The contrast between "kom'meyoot" — spiritual posture, standing tall and proud, and "kol aleh nidaf" — the sound of a driven leaf putting the fearful to flight, even though pursued by no one, is striking. This contrast is even more powerful when considering the accompanying Haftarah, selection from the prophet Jeremiah that echoes the theme of blessings and curses.

Jeremiah suggests that those who pursue only worldly, material gains are like a tamarisk tree that only grows and inhabits the parched desert wilderness. His image alludes to an individual who achieves only to live a barren, sterile existence.

May all who read Jeremiah's words discover "kom'meyoot," spiritual posture in their lives, a posture that resists "kol aleh nidaf," the sound of a driven leaf putting the fearful to flight, even though pursued by no one. Such an upright life is not barren but a blessing:

Blessed is the man that trusteth in the Lord,

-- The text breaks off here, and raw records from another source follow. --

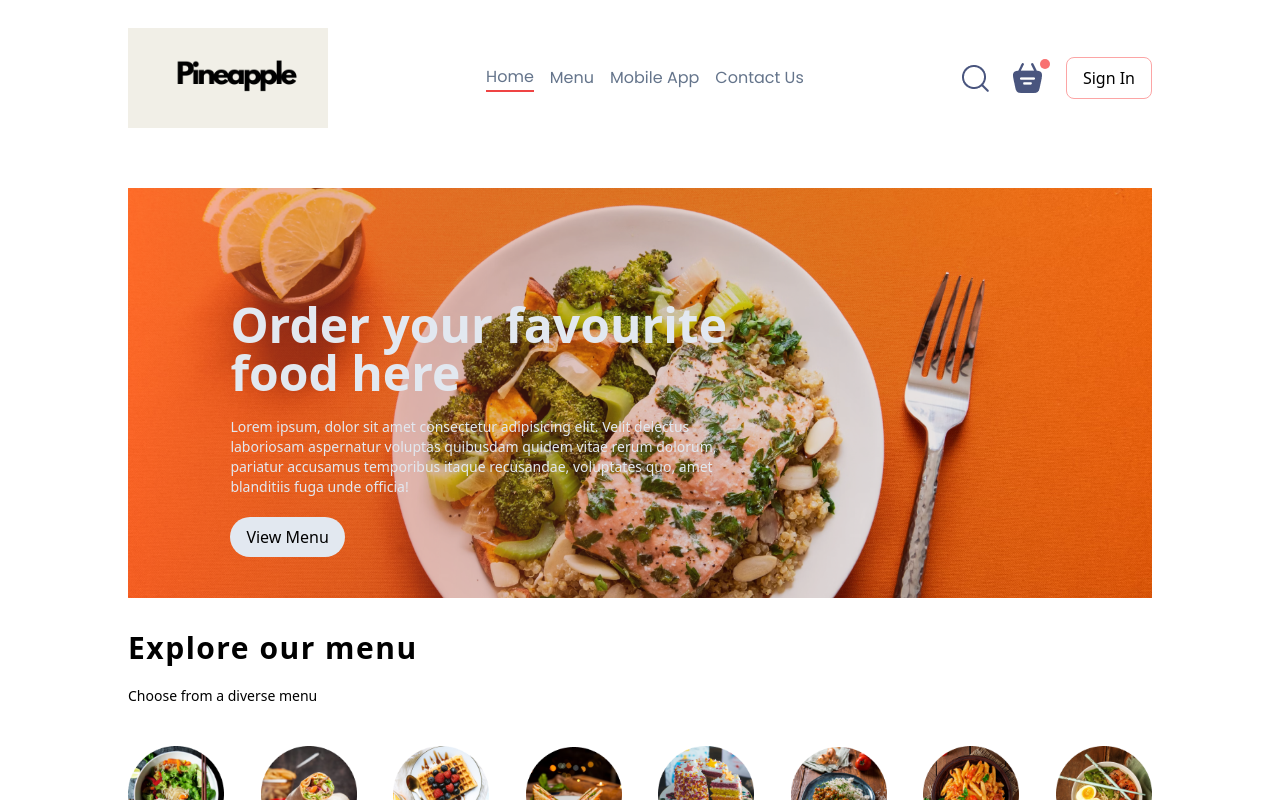
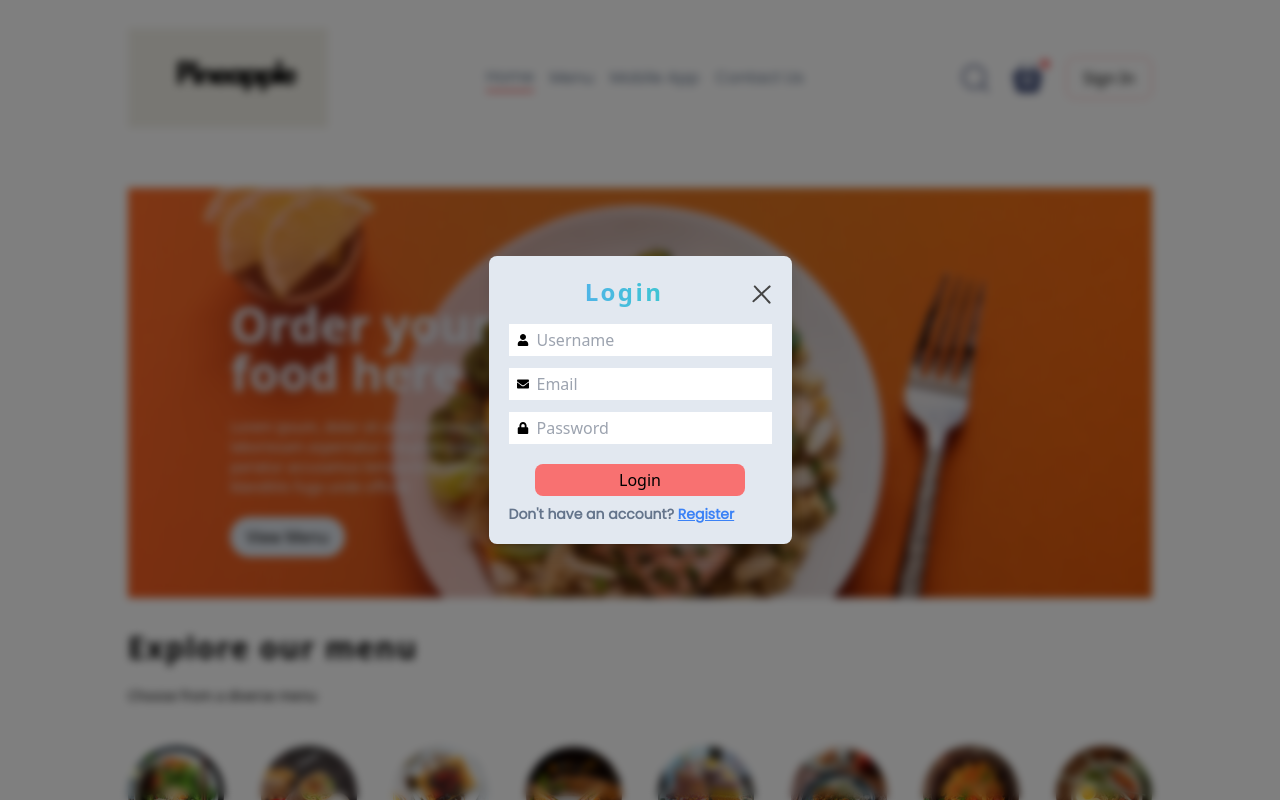
Before and after one commit to shaswat08/food-delivery-app, a React (Vite) app in the folder frontend/: page / in a window 1280 px wide. Both pictures are taken after a click on the button "Sign In". Shown: the top 800 px of the page. Built offline with nearby package versions, Linux system fonts and the light colour scheme.

Commit message:
Created login/register component

```diff
--- a/frontend/package.json
+++ b/frontend/package.json
@@ -12,6 +12,7 @@
   "dependencies": {
     "react": "^18.3.1",
     "react-dom": "^18.3.1",
+    "react-icons": "^5.3.0",
     "react-router-dom": "^6.26.1"
   },
   "devDependencies": {
--- a/frontend/src/App.jsx
+++ b/frontend/src/App.jsx
@@ -1,16 +1,19 @@
-import React from "react";
+import React, { useState } from "react";
 import NavBar from "./components/NavBar";
 import { Route, Routes } from "react-router-dom";
 import Home from "./pages/Home";
 import Cart from "./pages/Cart";
 import PlaceOrder from "./pages/PlaceOrder";
 import Footer from "./components/Footer";
+import LoginPopup from "./components/LoginPopup";
 
 const App = () => {
+  const [showLogin, setShowLogin] = useState(false);
   return (
     <>
+      {showLogin && <LoginPopup setShowLogin={setShowLogin} />}
       <div className="box-border w-[80%] m-auto">
-        <NavBar />
+        <NavBar showLogin={showLogin} setShowLogin={setShowLogin} />
         <Routes>
           <Route path="/" element={<Home />} />
           <Route path="/cart" element={<Cart />} />
--- /dev/null
+++ b/frontend/src/components/Input.jsx
@@ -0,0 +1,15 @@
+import React from "react";
+
+const Input = ({ icon: Icon, ...props }) => {
+  return (
+    <div className="flex items-center relative">
+      <Icon size={12} className="absolute left-2" />
+      <input
+        className="p-1 w-full text-black pl-7 rounded-smtext-md outline-none focus:ring-2 focus:ring-slate-400"
+        {...props}
+      />
+    </div>
+  );
+};
+
+export default Input;
--- /dev/null
+++ b/frontend/src/components/LoginPopup.jsx
@@ -0,0 +1,71 @@
+import React, { useState } from "react";
+import { FaEnvelope, FaLock, FaUser } from "react-icons/fa";
+import Input from "./Input";
+import { assets } from "../assets/assets";
+
+const LoginPopup = ({ setShowLogin }) => {
+  const [currentState, setCurrentState] = useState("Login");
+  return (
+    <div className="fixed inset-0 flex items-center justify-center z-50">
+      <div className="absolute inset-0 bg-black bg-opacity-50 backdrop-blur-sm"></div>
+      <div className="relative bg-slate-200 p-5 rounded-lg shadow-lg z-10">
+        <div className="flex justify-between items-center gap-3">
+          <h1 className="text-2xl flex-1 text-center tracking-widest bg-gradient-to-r from-blue-400 to-teal-400 text-transparent bg-clip-text font-bold">
+            {" "}
+            {currentState}{" "}
+          </h1>
+          <img
+            onClick={() => setShowLogin(false)}
+            className="cursor-pointer mt-[6px]"
+            src={assets.cross_icon}
+          />
+        </div>
+        <form className="flex flex-col gap-3 mt-4">
+          {currentState === "Login" ? (
+            <>
+              <Input icon={FaUser} type="text" placeholder="Username" />
+              <Input icon={FaEnvelope} type="email" placeholder="Email" />
+              <Input icon={FaLock} type="password" placeholder="Password" />
+            </>
+          ) : (
+            <>
+              <Input icon={FaUser} type="text" placeholder="Username" />
+              <Input icon={FaLock} type="password" placeholder="Password" />
+            </>
+          )}
+
+          <button className="p-1 w-[80%] mx-auto rounded-lg bg-red-400 hover:bg-slate-300 mt-2">
+            {currentState === "Login" ? "Login" : "Register"}
+          </button>
+        </form>
+        <div className="mt-2">
+          {currentState === "Login" ? (
+            <p className="text-sm text-slate-500 font-poppins font-semibold">
+              Don't have an account?{" "}
+              <span
+                onClick={() => setCurrentState("Register")}
+                className="underline cursor-pointer text-blue-500"
+              >
+                {" "}
+                Register
+              </span>
+            </p>
+          ) : (
+            <p className="text-sm text-slate-500 font-poppins font-semibold">
+              Already have an account?{" "}
+              <span
+                onClick={() => setCurrentState("Login")}
+                className="underline cursor-pointer text-blue-500"
+              >
+                {" "}
+                Login
+              </span>
+            </p>
+          )}
+        </div>
+      </div>
+    </div>
+  );
+};
+
+export default LoginPopup;
--- a/frontend/src/components/NavBar.jsx
+++ b/frontend/src/components/NavBar.jsx
@@ -1,15 +1,12 @@
 import React, { useState } from "react";
 import { assets } from "../assets/assets";
 
-const NavBar = () => {
+const NavBar = ({ showLogin, setShowLogin }) => {
   const [menu, setMenu] = useState("home");
 
   return (
     <div className="py-7 px-15 flex justify-between items-center">
-      <img
-        className="h-[100px] w-[200px] object-cover"
-        src={assets.logo}
-      />
+      <img className="h-[100px] w-[200px] object-cover" src={assets.logo} />
       <ul className="flex items-center gap-4 font-poppins text-md text-slate-500">
         <li
           onClick={() => setMenu("home")}
@@ -54,7 +51,10 @@ const NavBar = () => {
           <img className="cursor-pointer" src={assets.basket_icon} />
           <div className="absolute bg-red-400 size-[10px] -right-2 -top-1 rounded-full" />
         </div>
-        <button className="bg-transparent border-[1px] border-red-300 rounded-lg px-4 py-2 hover:bg-red-400 transition duration-100 ease-in">
+        <button
+          onClick={() => setShowLogin(true)}
+          className="bg-transparent border-[1px] border-red-300 rounded-lg px-4 py-2 hover:bg-red-400 transition duration-100 ease-in"
+        >
           Sign In
         </button>
       </div>
```
Also changed, not shown: 1 other file (tests, documents, lock files or other folders).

And whose trust the Lord is. For he shall be as a tree planted by the waters,

And that spreadeth out it roots by the river,

And shall not see when heat cometh,

But its foliage shall be luxuriant;

And shall not be anxious in the year of drought,

Neither shall cease from yielding fruit (Jeremiah 17:7-8).